Creutzig, Ursula; Zimmermann, Martin; Bourquin, Jean-Pierre; et al (2013). Randomized trial comparing liposomal daunorubicin with idarubicin as induction for pediatric acute myeloid leukemia: results from Study AML-BFM 2004. Blood, 122(1):37-43.

Abstract

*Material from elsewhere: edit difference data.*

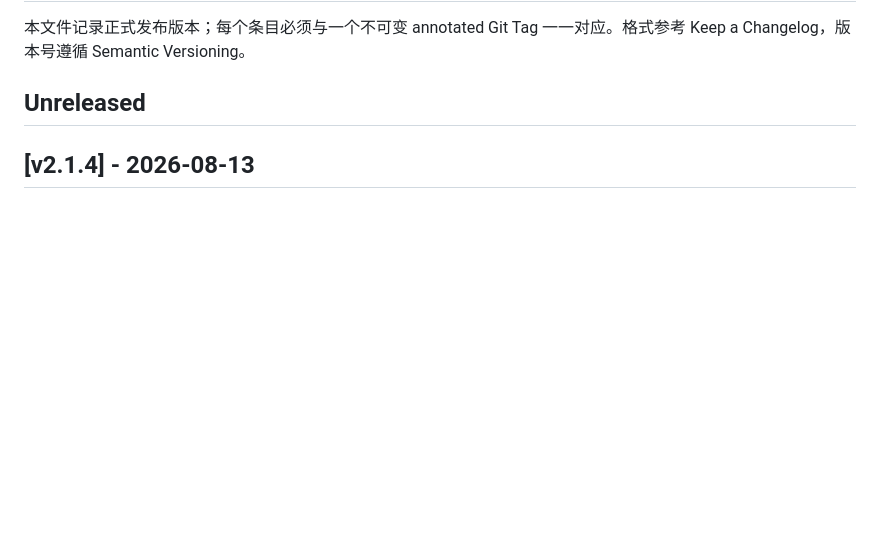
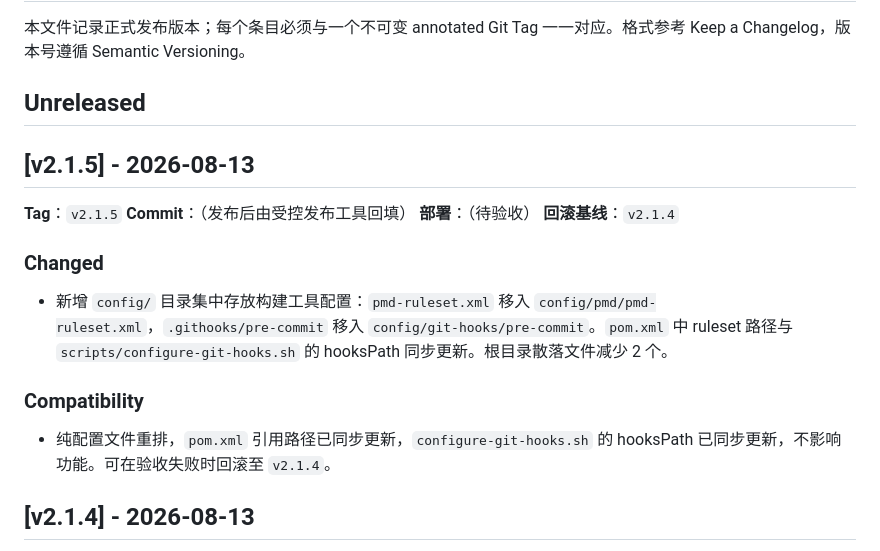
Before and after one commit to manfredma/bytedepth, a Markdown page: docs/releases/CHANGELOG.md, the part around the change. GitHub-like rendering; blank space fills up the shorter version.

Commit message:
chore: update CHANGELOG for v2.1.5

```diff
--- a/docs/releases/CHANGELOG.md
+++ b/docs/releases/CHANGELOG.md
@@ -3,6 +3,21 @@
 本文件记录正式发布版本；每个条目必须与一个不可变 annotated Git Tag 一一对应。格式参考 Keep a Changelog，版本号遵循 Semantic Versioning。
 
 ## Unreleased
+
+## [v2.1.5] - 2026-08-13
+
+**Tag**：`v2.1.5`
+**Commit**：（发布后由受控发布工具回填）
+**部署**：（待验收）
+**回滚基线**：`v2.1.4`
+
+### Changed
+
+- 新增 `config/` 目录集中存放构建工具配置：`pmd-ruleset.xml` 移入 `config/pmd/pmd-ruleset.xml`，`.githooks/pre-commit` 移入 `config/git-hooks/pre-commit`。`pom.xml` 中 ruleset 路径与 `scripts/configure-git-hooks.sh` 的 hooksPath 同步更新。根目录散落文件减少 2 个。
+
+### Compatibility
+
+- 纯配置文件重排，`pom.xml` 引用路径已同步更新，`configure-git-hooks.sh` 的 hooksPath 已同步更新，不影响功能。可在验收失败时回滚至 `v2.1.4`。
 
 ## [v2.1.4] - 2026-08-13
 
```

Outcomes of patients with acute myeloid leukemia (AML) improve significantly by intensification of induction. To further intensify anthracycline dosage without increasing cardiotoxicity, we compared potentially less cardiotoxic liposomal daunorubicin (L-DNR) to idarubicin at a higher-than-equivalent dose (80 vs 12 mg/m(2) per day for 3 days) during induction. In the multicenter therapy-optimization trial AML-BFM 2004, 521 of 611 pediatric patients (85%) were randomly assigned to L-DNR or idarubicin induction. Five-year results in both treatment arms were similar (overall survival 76% ± 3% [L-DNR] vs 75% ± 3% [idarubicin], Plogrank = .65; event-free survival [EFS] 59% ± 3% vs 53% ± 3%, Plogrank = .25; cumulative incidence of relapse 29% ± 3% vs 31% ± 3%, P(Gray) = .75), as were EFS results for standard (72% ± 5% vs 68% ± 5%, Plogrank = .47) and high-risk (51% ± 4% vs 46% ± 4%, Plogrank = .45) patients. L-DNR resulted in significantly better probability of EFS in patients with t(8;21). Overall, treatment-related mortality was lower with L-DNR than idarubicin (2/257 vs 10/264 patients, P = .04). Grade 3/4 cardiotoxicity was rare after induction (4 L-DNR vs 5 idarubicin). Only 1 L-DNR and 3 idarubicin patients presented with subclinical or mild cardiomyopathy during follow-up. In conclusion, at the given dose, L-DNR has overall antileukemic activity comparable to idarubicin, promises to be more active in subgroups, and causes less treatment-related mortality. This trial was registered at www.clinicaltrials.gov as #NCT00111345.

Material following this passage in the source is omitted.